The study is unique in that the results provide clear evidence of both attitude change and high levels of linguistic awareness among the informants of social and geographical diversity within the English language. These findings are analyzed in detail in relation to the global spread of English as well as in terms of the pedagogical implications for the choice of linguistic model employed in English language classrooms both inside and outside Japan.
The issues examined are of particular interest to educators, researchers and students in the fields of applied linguistics, TESOL, second language acquisition, social psychology of language and sociolinguistics. The pedagogical and language policy implications of the findings obtained make essential reading for those with a specific focus on the role of the English language and English language teaching, both in Japan and beyond.
Williams explains that many people have conflated “working class” with “poor”—but the working class is, in fact, the elusive, purportedly disappearing middle class. They often resent the poor and the professionals alike. But they don’t resent the truly rich, nor are they particularly bothered by income inequality. Their dream is not to join the upper middle class, with its different culture, but to stay true to their own values in their own communities—just with more money. While white working-class motivations are often dismissed as racist or xenophobic, Williams shows that they have their own class consciousness.
White Working Class is a blunt, bracing narrative that sketches a nuanced portrait of millions of people who have proven to be a potent political force. For anyone stunned by the rise of populist, nationalist movements, wondering why so many would seemingly vote against their own economic interests, or simply feeling like a stranger in their own country, White Working Class will be a convincing primer on how to connect with a crucial set of workers—and voters.
Using research on cognitive and neural development and motivational theory from the work of Piaget and Vygotsky, this is an invaluable tool for teachers inexperienced in science. It will help you discover new ways to think about science and develop lessons that are rich, fun, and authentic for both you and your students.
All educators will find examples, questions, stories, and thought-provoking ideas to give students a strong start in science achievement, plus:
• Six key elements to build into science instruction: observing, representing, organizing, patterning and questioning, experimenting, and sharing

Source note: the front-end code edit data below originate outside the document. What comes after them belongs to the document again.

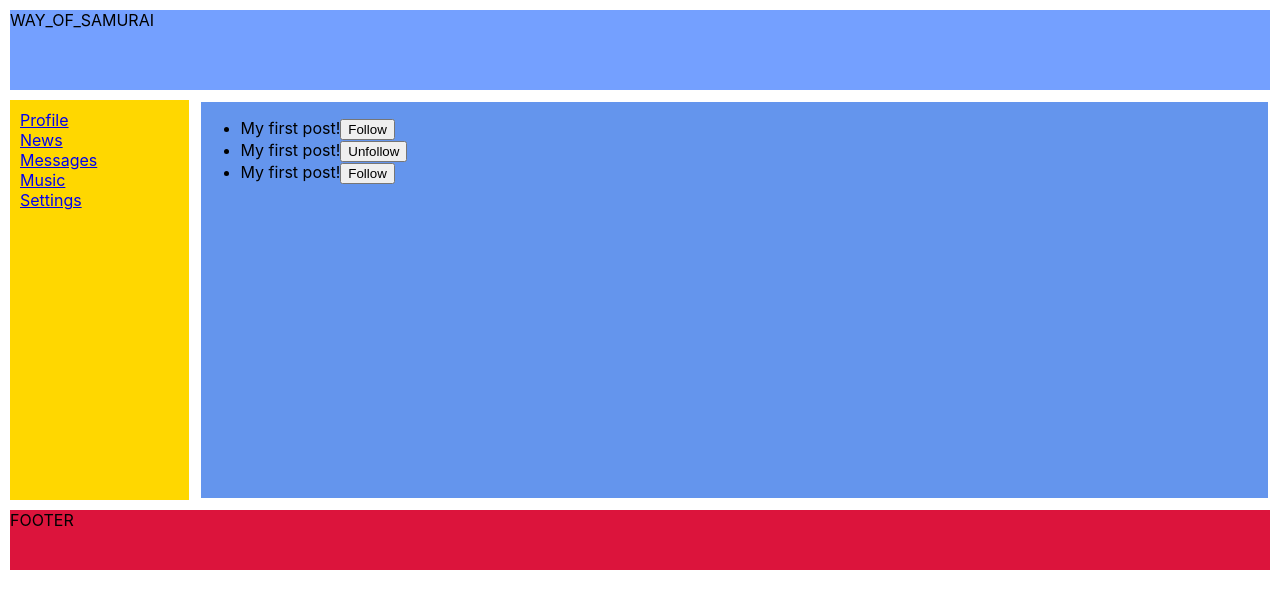
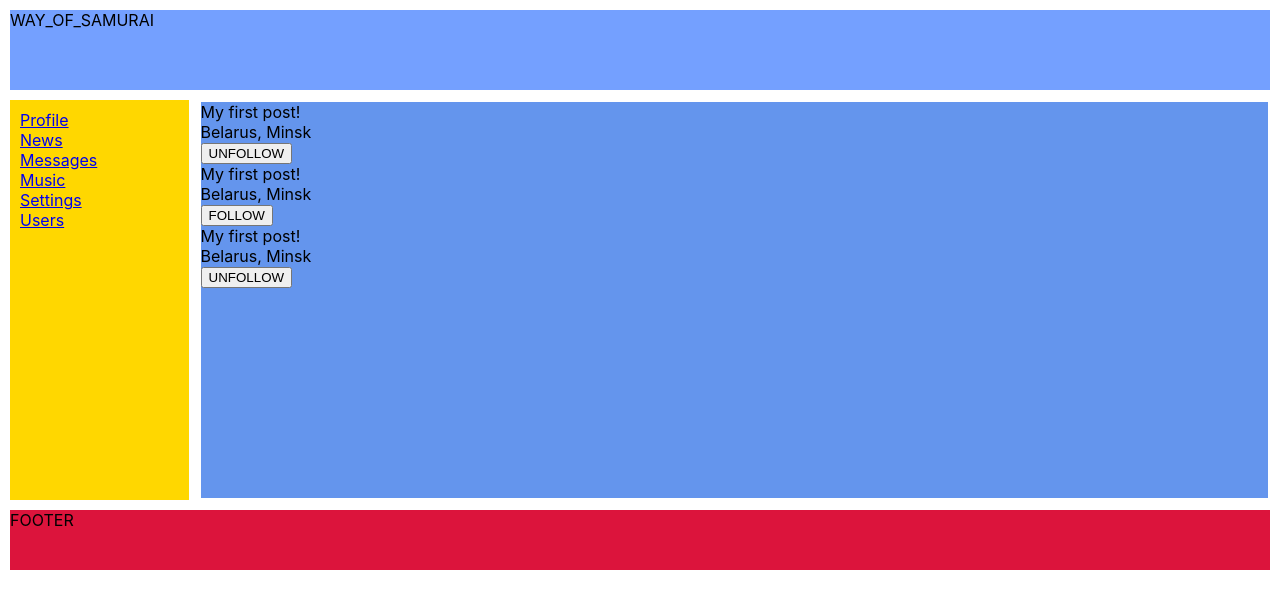
Before and after one commit to gurskygursky/way-of-samurai, a React (Create React App) app: page /users in a window 1280 px wide. Shown: the top 608 px of the page. Built offline with nearby package versions, Linux system fonts and the light colour scheme.

Commit message:
edit users component, add to navbar

```diff
--- a/src/components/navbar/Navbar.tsx
+++ b/src/components/navbar/Navbar.tsx
@@ -26,6 +26,9 @@ export const Navbar = () => {
                     <Link to={'/settings'}>Settings</Link>
                     {/*<a href={'/settings'}>Settings</a>*/}
                 </div>
+                <div>
+                    <Link to={'/users'}>Users</Link>
+                </div>
             </div>
         </div>
     );
--- a/src/components/users/Users.tsx
+++ b/src/components/users/Users.tsx
@@ -3,22 +3,58 @@ import {UserContainerPropsType} from './../../components/users/UsersContainer';
 
 export const Users = (props: UserContainerPropsType) => {
 
-    const onClickFollow = () => {
+    if (props.arrayUsers.length === 0) {
+        props.setUsers([
+            {
+                id: 1,
+                firstName: 'My first post!',
+                secondName: '',
+                status: '',
+                isFollow: true,
+                location: {country: 'Belarus', city: 'Minsk'}
+            },
+            {
+                id: 2,
+                firstName: 'My first post!',
+                secondName: '',
+                status: '',
+                isFollow: false,
+                location: {country: 'Belarus', city: 'Minsk'}
+            },
+            {
+                id: 3,
+                firstName: 'My first post!',
+                secondName: '',
+                status: '',
+                isFollow: true,
+                location: {country: 'Belarus', city: 'Minsk'}
+            },
+        ])
+    }
 
+    const onClickFollow = (userID: number) => {
+        props.follow(userID);
+    }
+    const onClickUnfollow = (userID: number) => {
+        props.unfollow(userID);
     }
 
     return (
         <div>
-            <div>
-                <ul>
-                    {props.arrayUsers.map(
-                        user =>
-                            <li>{user.firstName}
-                                <button onClick={onClickFollow}>{user.isFollow ? 'Follow' : 'Unfollow'}</button>
-                            </li>
-                    )}
-                </ul>
-            </div>
+            {props.arrayUsers.map(user => <div key={user.id}>
+                <div>{user.firstName}</div>
+                <div>{user.status}</div>
+                <div>
+                    <span>{user.location.country}, </span>
+                    <span>{user.location.city}</span>
+                </div>
+                <div>
+                    {user.isFollow
+                        ? <button onClick={() => onClickUnfollow(user.id)}>UNFOLLOW</button>
+                        : <button onClick={() => onClickFollow(user.id)}>FOLLOW</button>
+                    }
+                </div>
+            </div>)}
         </div>
     );
 };
--- a/src/redux/reducers/usersReducer.ts
+++ b/src/redux/reducers/usersReducer.ts
@@ -1,4 +1,4 @@
-export type UserType = {
+export  type UserType = {
     id: number;
     firstName: string;
     secondName: string;
@@ -12,30 +12,30 @@ export type UserType = {
 
 const initialState = {
     arrayUsers: [
-        {
-            id: 1,
-            firstName: 'My first post!',
-            secondName: '',
-            status: '',
-            isFollow: true,
-            location: {country: 'Belarus', city: 'Minsk'}
-        },
-        {
-            id: 2,
-            firstName: 'My first post!',
-            secondName: '',
-            status: '',
-            isFollow: false,
-            location: {country: 'Belarus', city: 'Minsk'}
-        },
-        {
-            id: 3,
-            firstName: 'My first post!',
-            secondName: '',
-            status: '',
-            isFollow: true,
-            location: {country: 'Belarus', city: 'Minsk'}
-        },
+        // {
+        //     id: 1,
+        //     firstName: 'My first post!',
+        //     secondName: '',
+        //     status: '',
+        //     isFollow: true,
+        //     location: {country: 'Belarus', city: 'Minsk'}
+        // },
+        // {
+        //     id: 2,
+        //     firstName: 'My first post!',
+        //     secondName: '',
+        //     status: '',
+        //     isFollow: false,
+        //     location: {country: 'Belarus', city: 'Minsk'}
+        // },
+        // {
+        //     id: 3,
+        //     firstName: 'My first post!',
+        //     secondName: '',
+        //     status: '',
+        //     isFollow: true,
+        //     location: {country: 'Belarus', city: 'Minsk'}
+        // },
     ] as UserType[],
 };
 
```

• How-to's for incorporating inquiry, workshops, centers, and projects in primary and elementary classrooms
• A four-step system—choice, planning, doing, reviewing—that helps promote learning in science and across all subjects